Can sleeping with a smartphone disturb sleep?


Can sleeping with a smartphone disturb sleep?

Can sleeping with a smartphone disturb sleep? Try to answer this question in the How Smart Is It to Go to Bed with the Phone? The Impact of Short-Wavelength Light and Affective States on Sleep and Circadian Rhythms, published on the Clocks & sleep.

The researchers explain: "Previously, we presented our preliminary results investigating the effects of short-wavelength light from a smartphone during the evening on sleep and circadian rhythms. Here, we now demonstrate our full sample, where polysomnography and body temperature were recorded during three experimental nights and subjects read for 90 min on a smartphone with or without a filter or from a book.

Cortisol, melatonin and affectivity were assessed before and after sleep."

Can sleeping with a smartphone disturb sleep?

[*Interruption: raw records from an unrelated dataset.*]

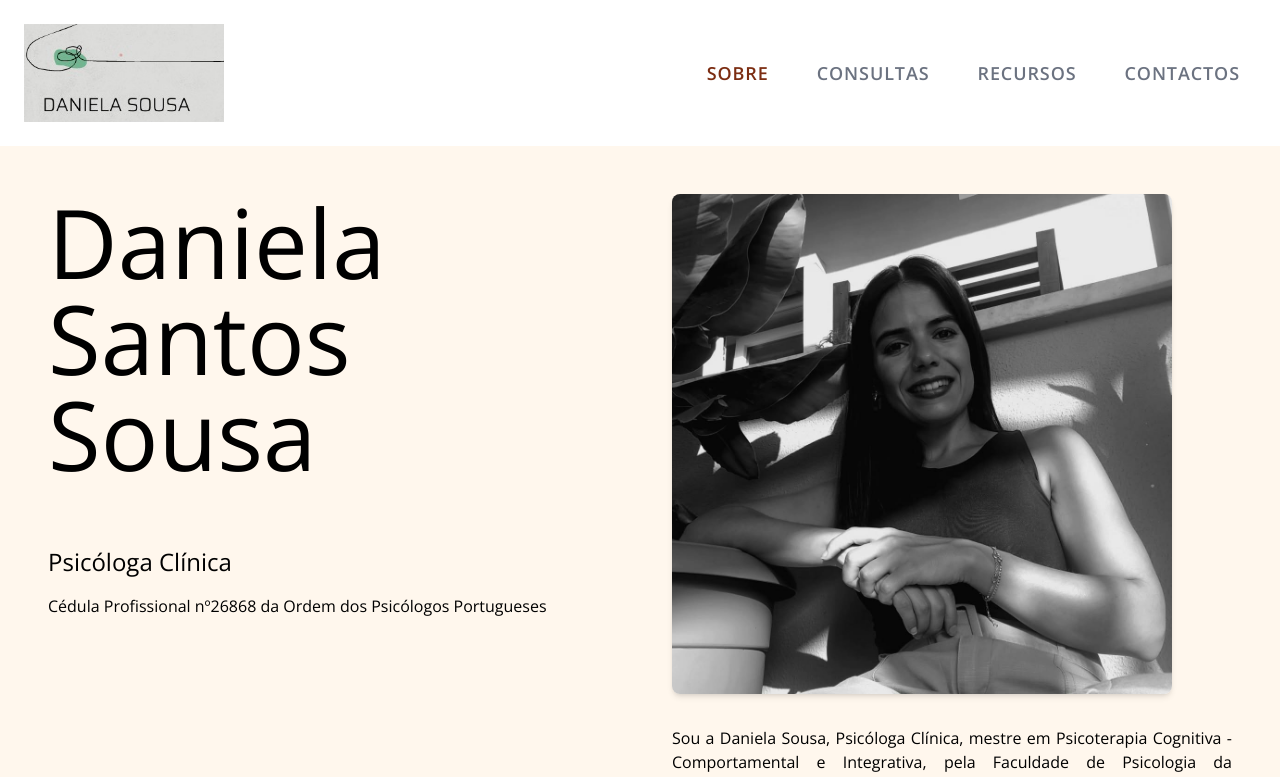
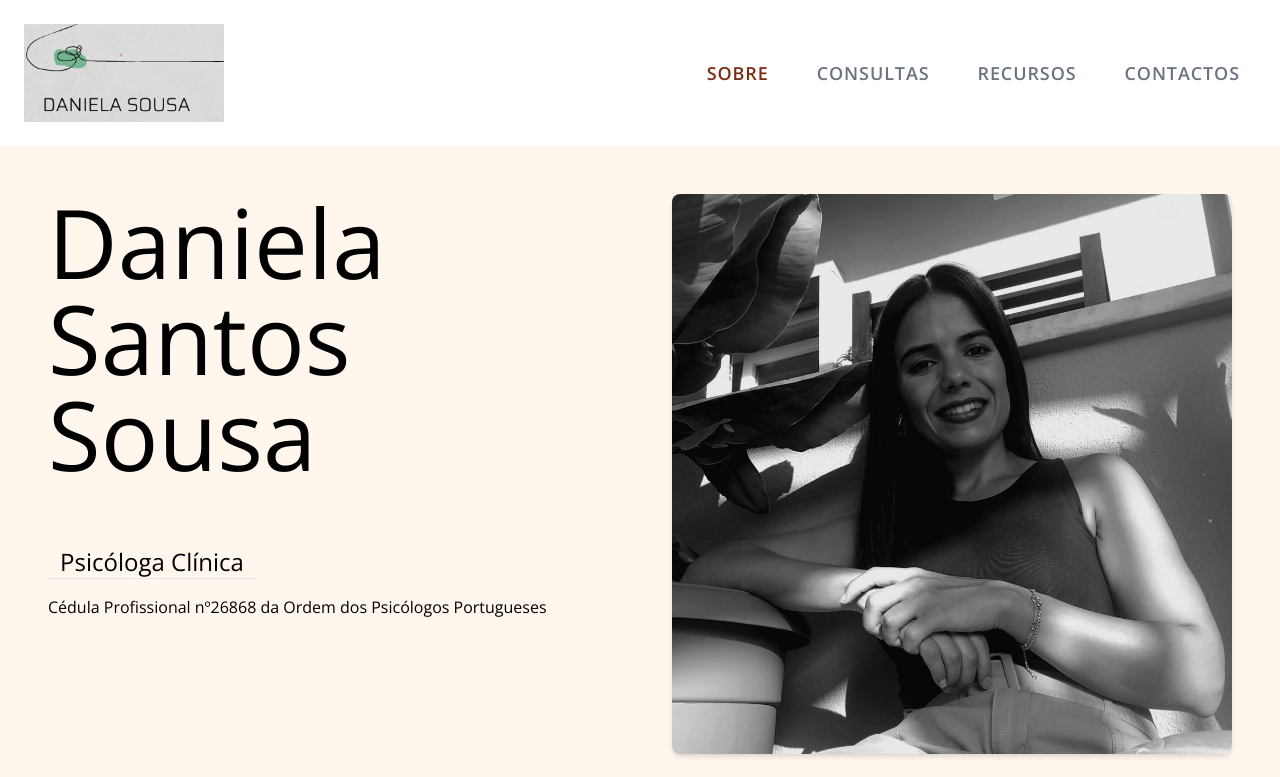
Before and after one commit to DeleteMind/site_psicologa, a Next.js app in the folder daniela-app/: page /sobre in a window 1280 px wide. Shown: the top 777 px of the page. Built offline with nearby package versions, Linux system fonts and the light colour scheme.

Commit message:
add_borderb_page_about

```diff
--- a/daniela-app/app/sobre/page.tsx
+++ b/daniela-app/app/sobre/page.tsx
@@ -8,7 +8,7 @@ export default function SobrePage() {
         <div className="flex flex-col gap-4 sm:gap-16 lg:w-1/2 mb-6">
           <h1 className="text-4xl sm:text-8xl">Daniela Santos <br /> Sousa</h1>
           <div className="space-y-2 sm:space-y-4">
-            <h2 className="text-xl sm:text-2xl">Psicóloga Clínica</h2>
+            <h2 className="border-b text-center w-52 text-xl sm:text-2xl">Psicóloga Clínica</h2>
             <p className="text-sm sm:text-base">Cédula Profissional nº26868 da Ordem dos Psicólogos Portugueses</p>
           </div>
         </div>
@@ -19,7 +19,7 @@ export default function SobrePage() {
             alt="Sobre"
             width={500}
             height={1080}
-            className="rounded-lg shadow-md w-full max-w-[500px] h-auto object-cover"
+            className="rounded-lg shadow-md w-full max-w-[700px] h-auto object-cover"
           />
           <div className="space-y-2 sm:space-y-4 text-justify">
             <p className="text-sm sm:text-base">Sou a Daniela Sousa, Psicóloga Clínica, mestre em Psicoterapia Cognitiva - Comportamental e Integrativa, pela Faculdade de Psicologia da Universidade de Lisboa. Interesso-me especialmente pelas relações humanas e pela forma como o nosso sistema nervoso se modifica à medida que vamos criando novas relações interpessoais.</p>
```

Researchers then added: "This study investigated the impact of evening short-wavelength light on sleep and circadian rhythmicity.

We assessed light-induced changes due to evening smartphone use in comparison to reading a book under dim light conditions. Additionally, we investigated whether a blue-light filter is able to attenuate light-induced effects.

Furthermore, the impact of positive and negative affective states in the evening on subjective and objective sleep quality was assessed. The results provide evidence that short-wavelength light can affect objective sleep as well as circadian parameters.

These results confirm our earlier findings, indicating reduced slow-wave-sleep and -activity in the first night quarter after reading on the smartphone without a filter. The same was true for the cortisol-awakening-response.

Although subjective sleepiness was not affected, the evening melatonin increase was attenuated in both smartphone conditions. Accordingly, the distal-proximal skin temperature gradient increased less after short-wavelength light exposure than after reading a book.

Interestingly, we could unravel within this full dataset that higher positive affectivity in the evening predicted better subjective but not objective sleep quality. Our results show disruptive consequences of short-wavelength light for sleep and circadian rhythmicity with a partially attenuating effect of blue-light filters.

Furthermore, affective states influence subjective sleep quality and should be considered, whenever investigating sleep and circadian rhythms. The study was carried out over the course of more than a year and therefore during different seasons.

Therefore, it might lack comparability to data, which were recorded only during one season, as results were not controlled for individuals’ light exposure prior to laboratory nights. However, light exposure, especially in the morning, is also capable of influencing the circadian rhythm."